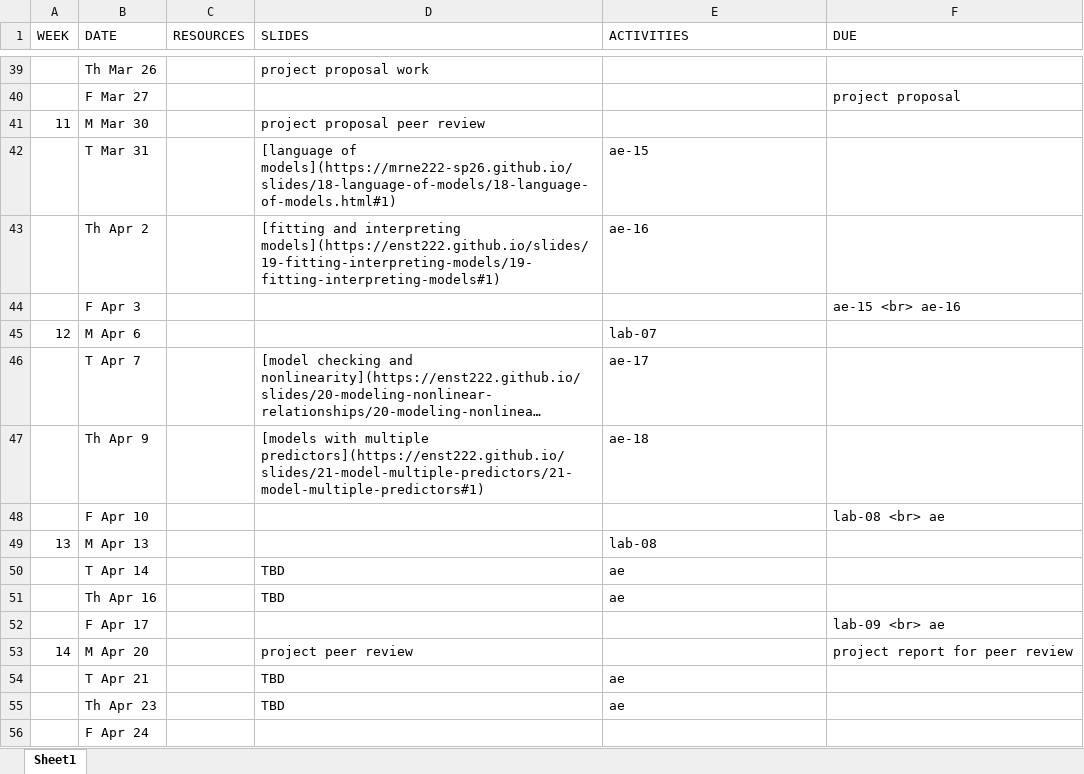
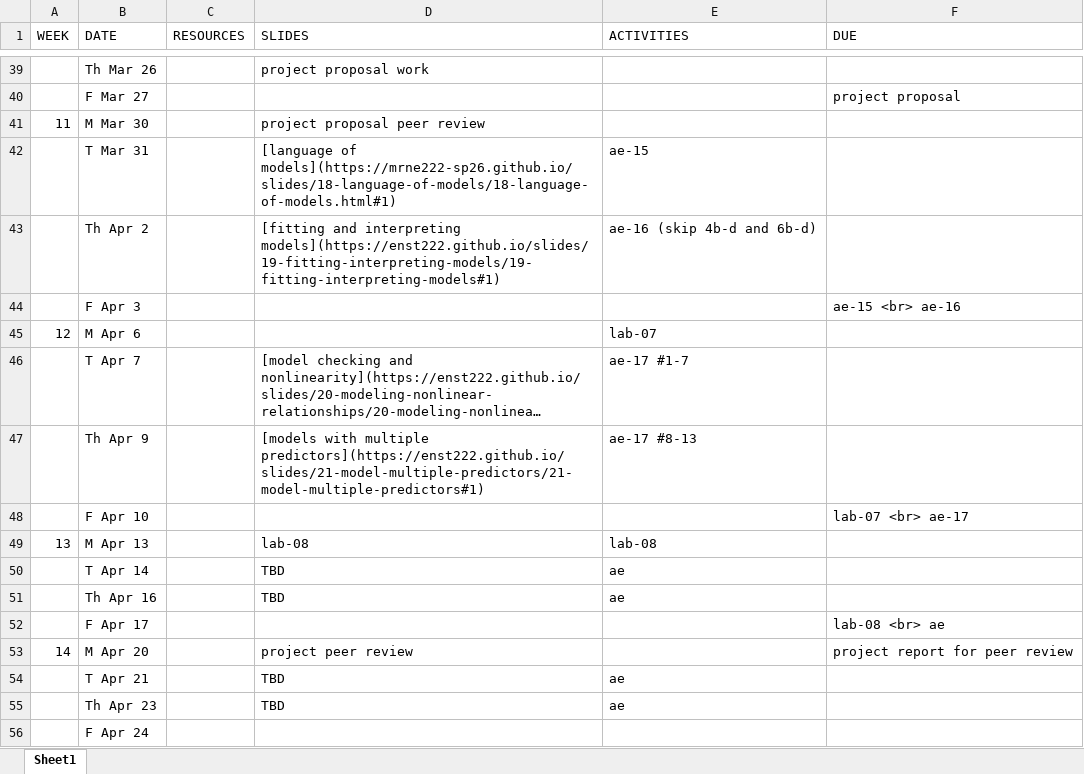
Before and after one commit to MRNE222-sp26/website, an Excel workbook: schedule.xlsx, sheet Sheet1, drawn as a sheet; only a part is shown, gaps mark what is left out; long unchanged cells end in …; values as stored, in another font and other column widths than the file's, no borders; the diff names each change by its address in the sheet, - before the commit and + after, or states it on an @@ line.

Commit message:
update schedule

```diff
--- a/schedule.xlsx (sheet Sheet1)
+++ b/schedule.xlsx (sheet Sheet1)
-E43 (ACTIVITIES): ae-16
+E43 (ACTIVITIES): ae-16 (skip 4b-d and 6b-d)
-E46 (ACTIVITIES): ae-17
+E46 (ACTIVITIES): ae-17 #1-7
-E47 (ACTIVITIES): ae-18
+E47 (ACTIVITIES): ae-17 #8-13
-F48 (DUE): lab-08 <br> ae
+F48 (DUE): lab-07 <br> ae-17
-D49 (SLIDES): (empty)
+D49 (SLIDES): lab-08
-F52 (DUE): lab-09 <br> ae
+F52 (DUE): lab-08 <br> ae
```
Also changed, not shown: 2 other files.
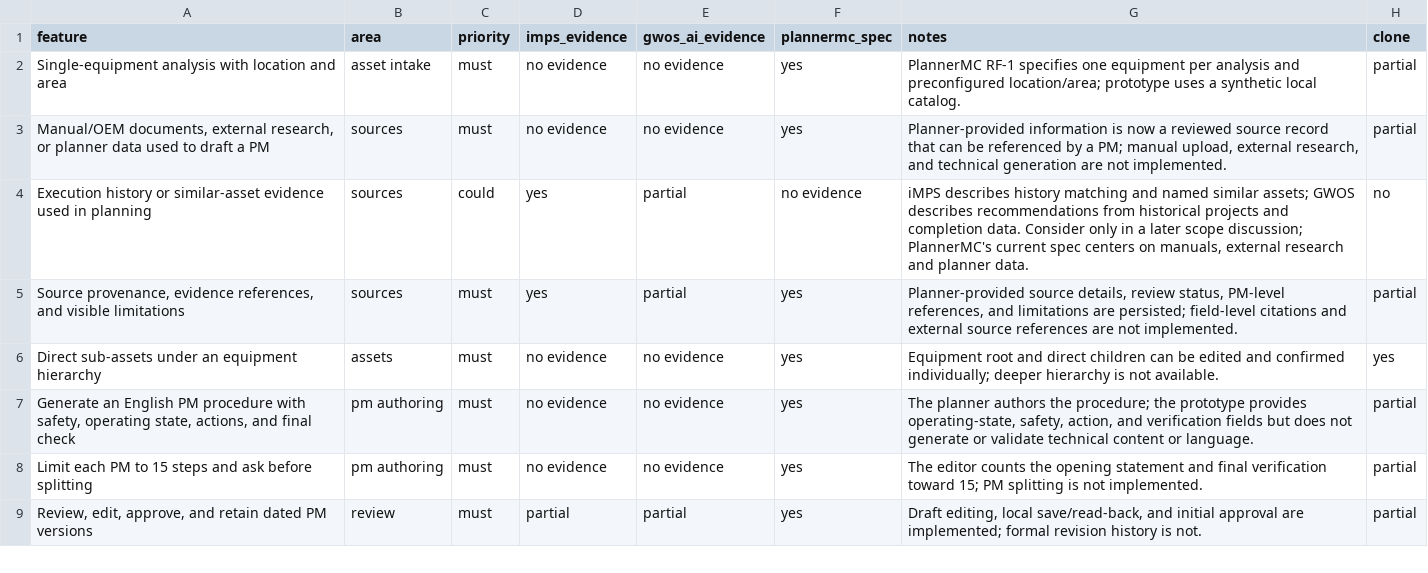
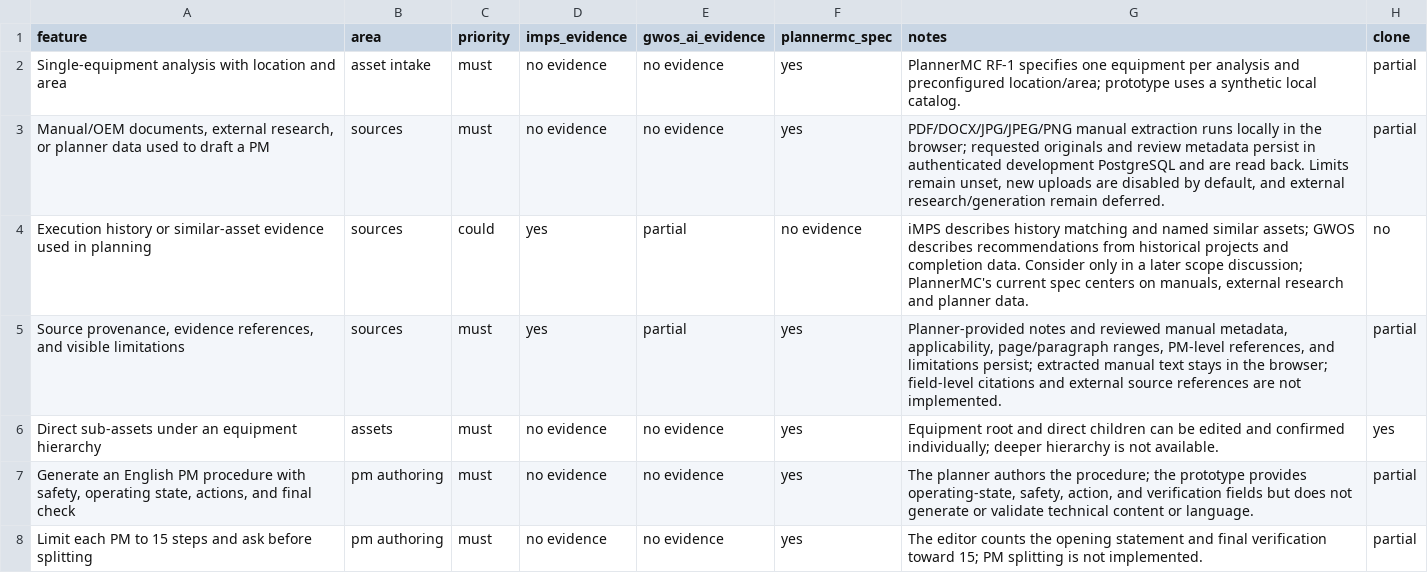
Before and after one commit to favinzano/MaintenancePlanner, a CSV file: replica/features.csv, drawn as a sheet; only a part is shown; the shorter side is filled out with more unchanged rows.

Commit message:
Add local manual intake and reviewed evidence

```diff
--- a/replica/features.csv
+++ b/replica/features.csv
@@ -2,5 +2,5 @@ feature,area,priority,imps_evidence,gwos_ai_evidence,plannermc_spec,notes,clone
 Single-equipment analysis with location and area,asset intake,must,no evidence,no evidence,yes,"PlannerMC RF-1 specifies one equipment per analysis and preconfigured location/area; prototype uses a synthetic local catalog.",partial
-"Manual/OEM documents, external research, or planner data used to draft a PM",sources,must,no evidence,no evidence,yes,"Planner-provided information is now a reviewed source record that can be referenced by a PM; manual upload, external research, and technical generation are not implemented.",partial
+"Manual/OEM documents, external research, or planner data used to draft a PM",sources,must,no evidence,no evidence,yes,"PDF/DOCX/JPG/JPEG/PNG manual extraction runs locally in the browser; requested originals and review metadata persist in authenticated development PostgreSQL and are read back. Limits remain unset, new uploads are disabled by default, and external research/generation remain deferred.",partial
 Execution history or similar-asset evidence used in planning,sources,could,yes,partial,no evidence,"iMPS describes history matching and named similar assets; GWOS describes recommendations from historical projects and completion data. Consider only in a later scope discussion; PlannerMC's current spec centers on manuals, external research and planner data.",no
-"Source provenance, evidence references, and visible limitations",sources,must,yes,partial,yes,"Planner-provided source details, review status, PM-level references, and limitations are persisted; field-level citations and external source references are not implemented.",partial
+"Source provenance, evidence references, and visible limitations",sources,must,yes,partial,yes,"Planner-provided notes and reviewed manual metadata, applicability, page/paragraph ranges, PM-level references, and limitations persist; extracted manual text stays in the browser; field-level citations and external source references are not implemented.",partial
 Direct sub-assets under an equipment hierarchy,assets,must,no evidence,no evidence,yes,"Equipment root and direct children can be edited and confirmed individually; deeper hierarchy is not available.",yes
```
Also changed, not shown: 25 other files.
════════════════
Of all the lines in the data, count those that contain "features" and give that figure with nothing else.

3